• [The task]
Print the listing below a second time, exactly, and omit its images.

+===+

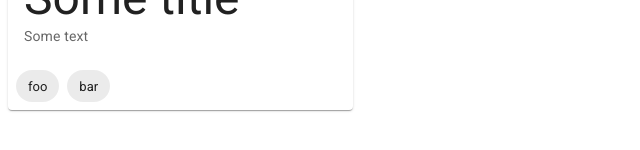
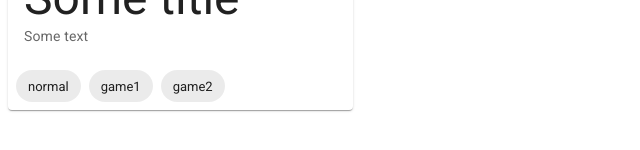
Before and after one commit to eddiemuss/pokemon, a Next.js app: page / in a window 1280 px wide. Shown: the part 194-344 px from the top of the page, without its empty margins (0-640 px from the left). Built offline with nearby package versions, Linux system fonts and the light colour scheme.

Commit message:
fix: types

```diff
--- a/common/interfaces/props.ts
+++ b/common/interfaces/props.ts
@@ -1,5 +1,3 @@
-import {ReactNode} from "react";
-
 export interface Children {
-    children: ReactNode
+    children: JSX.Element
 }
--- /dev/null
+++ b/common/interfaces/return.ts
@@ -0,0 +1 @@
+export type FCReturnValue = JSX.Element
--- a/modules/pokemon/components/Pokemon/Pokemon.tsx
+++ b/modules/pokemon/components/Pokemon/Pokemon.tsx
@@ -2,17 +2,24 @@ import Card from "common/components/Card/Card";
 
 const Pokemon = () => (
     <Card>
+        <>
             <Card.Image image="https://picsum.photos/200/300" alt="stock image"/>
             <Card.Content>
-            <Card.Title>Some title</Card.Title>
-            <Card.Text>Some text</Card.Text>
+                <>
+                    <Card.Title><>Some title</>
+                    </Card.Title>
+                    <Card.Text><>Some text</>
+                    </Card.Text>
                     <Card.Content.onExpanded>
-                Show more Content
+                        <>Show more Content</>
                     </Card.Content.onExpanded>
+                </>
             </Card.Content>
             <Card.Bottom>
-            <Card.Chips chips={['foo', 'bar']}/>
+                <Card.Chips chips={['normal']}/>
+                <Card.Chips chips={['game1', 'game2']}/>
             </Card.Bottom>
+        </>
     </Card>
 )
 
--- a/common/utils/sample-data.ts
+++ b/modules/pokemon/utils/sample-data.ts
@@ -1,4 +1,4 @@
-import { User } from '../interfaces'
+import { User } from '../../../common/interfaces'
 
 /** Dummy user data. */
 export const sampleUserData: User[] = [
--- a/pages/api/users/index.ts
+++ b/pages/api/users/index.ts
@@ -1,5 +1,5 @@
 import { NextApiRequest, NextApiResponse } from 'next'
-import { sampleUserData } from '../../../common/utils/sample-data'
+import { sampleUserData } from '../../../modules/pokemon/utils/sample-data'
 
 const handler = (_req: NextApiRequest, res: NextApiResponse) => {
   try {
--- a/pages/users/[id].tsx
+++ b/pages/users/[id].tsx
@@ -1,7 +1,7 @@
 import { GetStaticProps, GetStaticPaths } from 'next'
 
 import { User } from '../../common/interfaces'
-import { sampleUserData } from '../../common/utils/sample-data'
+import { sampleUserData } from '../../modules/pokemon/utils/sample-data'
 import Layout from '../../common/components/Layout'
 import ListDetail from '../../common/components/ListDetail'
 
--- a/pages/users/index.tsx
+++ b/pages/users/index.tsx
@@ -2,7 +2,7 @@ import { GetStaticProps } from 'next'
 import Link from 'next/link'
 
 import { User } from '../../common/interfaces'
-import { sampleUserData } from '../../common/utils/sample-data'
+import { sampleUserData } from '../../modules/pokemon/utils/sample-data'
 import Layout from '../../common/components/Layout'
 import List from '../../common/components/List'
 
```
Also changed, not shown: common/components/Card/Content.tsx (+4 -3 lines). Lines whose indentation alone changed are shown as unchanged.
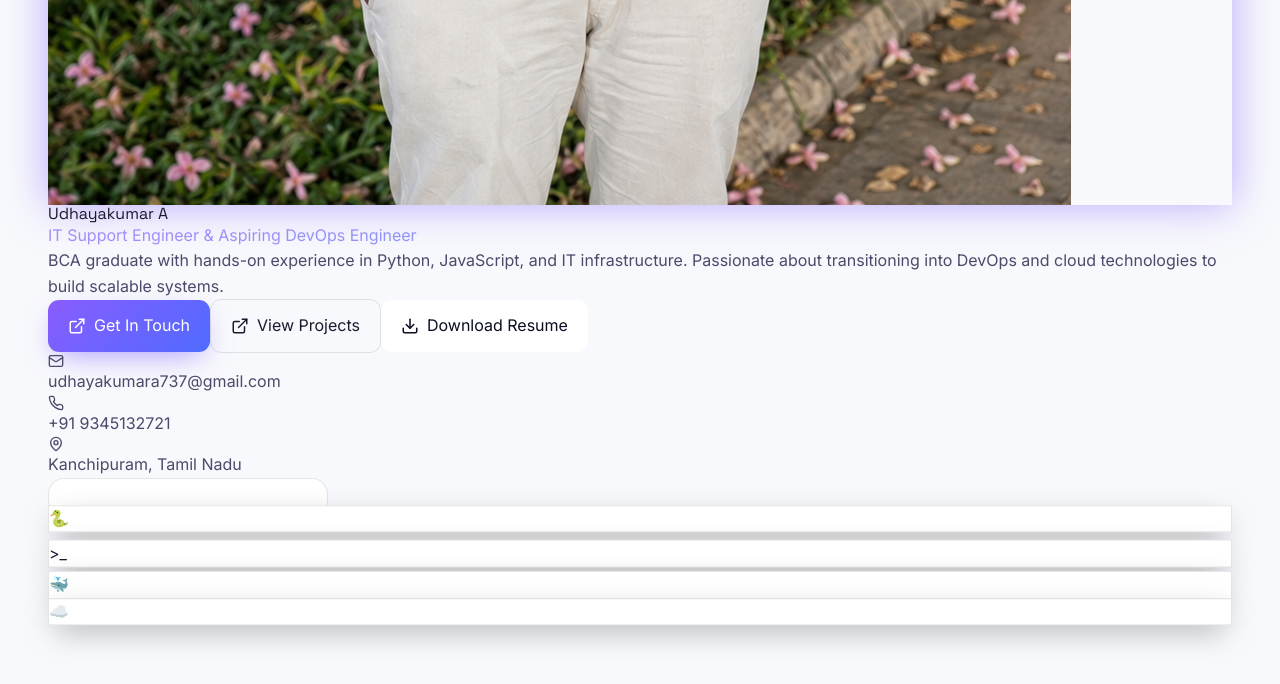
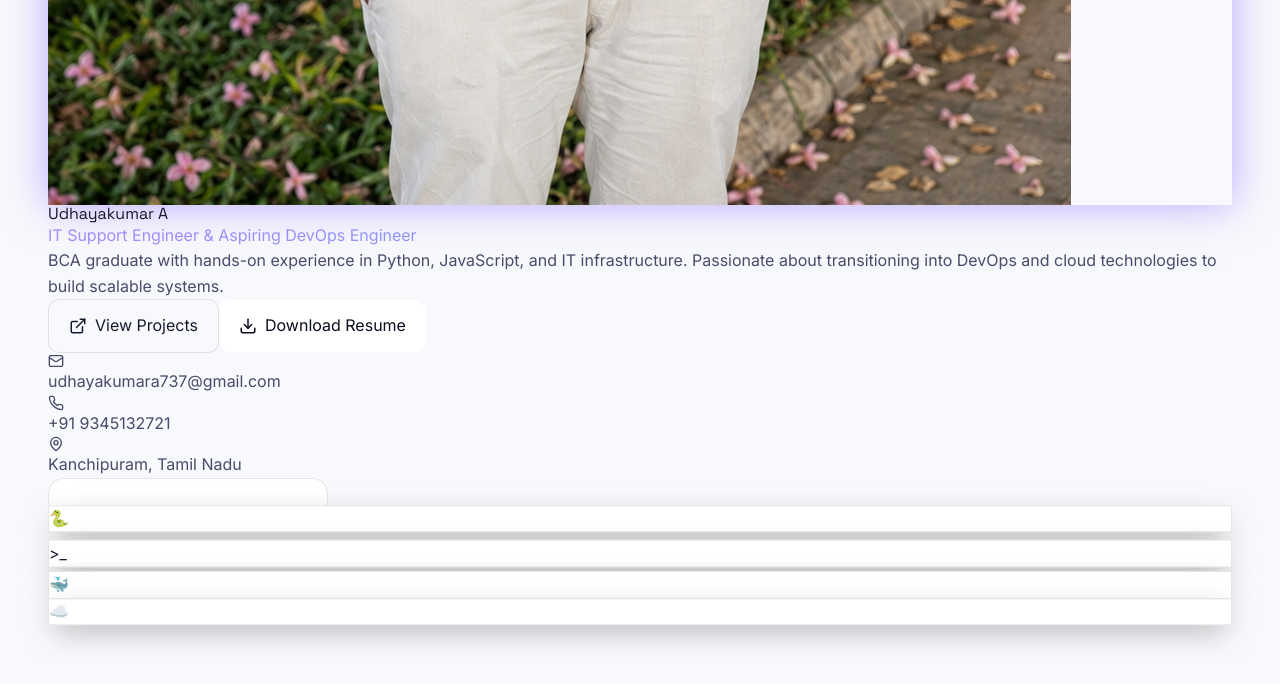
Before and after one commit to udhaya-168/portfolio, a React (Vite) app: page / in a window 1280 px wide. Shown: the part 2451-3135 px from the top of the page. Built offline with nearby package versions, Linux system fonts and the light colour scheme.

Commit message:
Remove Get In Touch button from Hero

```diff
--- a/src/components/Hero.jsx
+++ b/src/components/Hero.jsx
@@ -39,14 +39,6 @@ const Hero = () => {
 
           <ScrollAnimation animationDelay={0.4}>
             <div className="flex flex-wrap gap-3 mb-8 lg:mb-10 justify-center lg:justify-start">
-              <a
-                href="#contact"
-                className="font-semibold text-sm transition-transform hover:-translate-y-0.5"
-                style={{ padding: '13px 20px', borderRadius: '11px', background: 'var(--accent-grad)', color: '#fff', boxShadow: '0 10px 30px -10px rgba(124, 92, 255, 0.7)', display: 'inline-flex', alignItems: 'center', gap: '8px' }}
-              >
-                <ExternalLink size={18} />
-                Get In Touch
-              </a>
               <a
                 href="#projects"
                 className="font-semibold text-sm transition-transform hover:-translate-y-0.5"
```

+===+

• [Output for this task]
Before and after one commit to eddiemuss/pokemon, a Next.js app: page / in a window 1280 px wide. Shown: the part 194-344 px from the top of the page, without its empty margins (0-640 px from the left). Built offline with nearby package versions, Linux system fonts and the light colour scheme.

Commit message:
fix: types

```diff
--- a/common/interfaces/props.ts
+++ b/common/interfaces/props.ts
@@ -1,5 +1,3 @@
-import {ReactNode} from "react";
-
 export interface Children {
-    children: ReactNode
+    children: JSX.Element
 }
--- /dev/null
+++ b/common/interfaces/return.ts
@@ -0,0 +1 @@
+export type FCReturnValue = JSX.Element
--- a/modules/pokemon/components/Pokemon/Pokemon.tsx
+++ b/modules/pokemon/components/Pokemon/Pokemon.tsx
@@ -2,17 +2,24 @@ import Card from "common/components/Card/Card";
 
 const Pokemon = () => (
     <Card>
+        <>
             <Card.Image image="https://picsum.photos/200/300" alt="stock image"/>
             <Card.Content>
-            <Card.Title>Some title</Card.Title>
-            <Card.Text>Some text</Card.Text>
+                <>
+                    <Card.Title><>Some title</>
+                    </Card.Title>
+                    <Card.Text><>Some text</>
+                    </Card.Text>
                     <Card.Content.onExpanded>
-                Show more Content
+                        <>Show more Content</>
                     </Card.Content.onExpanded>
+                </>
             </Card.Content>
             <Card.Bottom>
-            <Card.Chips chips={['foo', 'bar']}/>
+                <Card.Chips chips={['normal']}/>
+                <Card.Chips chips={['game1', 'game2']}/>
             </Card.Bottom>
+        </>
     </Card>
 )
 
--- a/common/utils/sample-data.ts
+++ b/modules/pokemon/utils/sample-data.ts
@@ -1,4 +1,4 @@
-import { User } from '../interfaces'
+import { User } from '../../../common/interfaces'
 
 /** Dummy user data. */
 export const sampleUserData: User[] = [
--- a/pages/api/users/index.ts
+++ b/pages/api/users/index.ts
@@ -1,5 +1,5 @@
 import { NextApiRequest, NextApiResponse } from 'next'
-import { sampleUserData } from '../../../common/utils/sample-data'
+import { sampleUserData } from '../../../modules/pokemon/utils/sample-data'
 
 const handler = (_req: NextApiRequest, res: NextApiResponse) => {
   try {
--- a/pages/users/[id].tsx
+++ b/pages/users/[id].tsx
@@ -1,7 +1,7 @@
 import { GetStaticProps, GetStaticPaths } from 'next'
 
 import { User } from '../../common/interfaces'
-import { sampleUserData } from '../../common/utils/sample-data'
+import { sampleUserData } from '../../modules/pokemon/utils/sample-data'
 import Layout from '../../common/components/Layout'
 import ListDetail from '../../common/components/ListDetail'
 
--- a/pages/users/index.tsx
+++ b/pages/users/index.tsx
@@ -2,7 +2,7 @@ import { GetStaticProps } from 'next'
 import Link from 'next/link'
 
 import { User } from '../../common/interfaces'
-import { sampleUserData } from '../../common/utils/sample-data'
+import { sampleUserData } from '../../modules/pokemon/utils/sample-data'
 import Layout from '../../common/components/Layout'
 import List from '../../common/components/List'
 
```
Also changed, not shown: common/components/Card/Content.tsx (+4 -3 lines). Lines whose indentation alone changed are shown as unchanged.
Before and after one commit to udhaya-168/portfolio, a React (Vite) app: page / in a window 1280 px wide. Shown: the part 2451-3135 px from the top of the page. Built offline with nearby package versions, Linux system fonts and the light colour scheme.

Commit message:
Remove Get In Touch button from Hero

```diff
--- a/src/components/Hero.jsx
+++ b/src/components/Hero.jsx
@@ -39,14 +39,6 @@ const Hero = () => {
 
           <ScrollAnimation animationDelay={0.4}>
             <div className="flex flex-wrap gap-3 mb-8 lg:mb-10 justify-center lg:justify-start">
-              <a
-                href="#contact"
-                className="font-semibold text-sm transition-transform hover:-translate-y-0.5"
-                style={{ padding: '13px 20px', borderRadius: '11px', background: 'var(--accent-grad)', color: '#fff', boxShadow: '0 10px 30px -10px rgba(124, 92, 255, 0.7)', display: 'inline-flex', alignItems: 'center', gap: '8px' }}
-              >
-                <ExternalLink size={18} />
-                Get In Touch
-              </a>
               <a
                 href="#projects"
                 className="font-semibold text-sm transition-transform hover:-translate-y-0.5"
```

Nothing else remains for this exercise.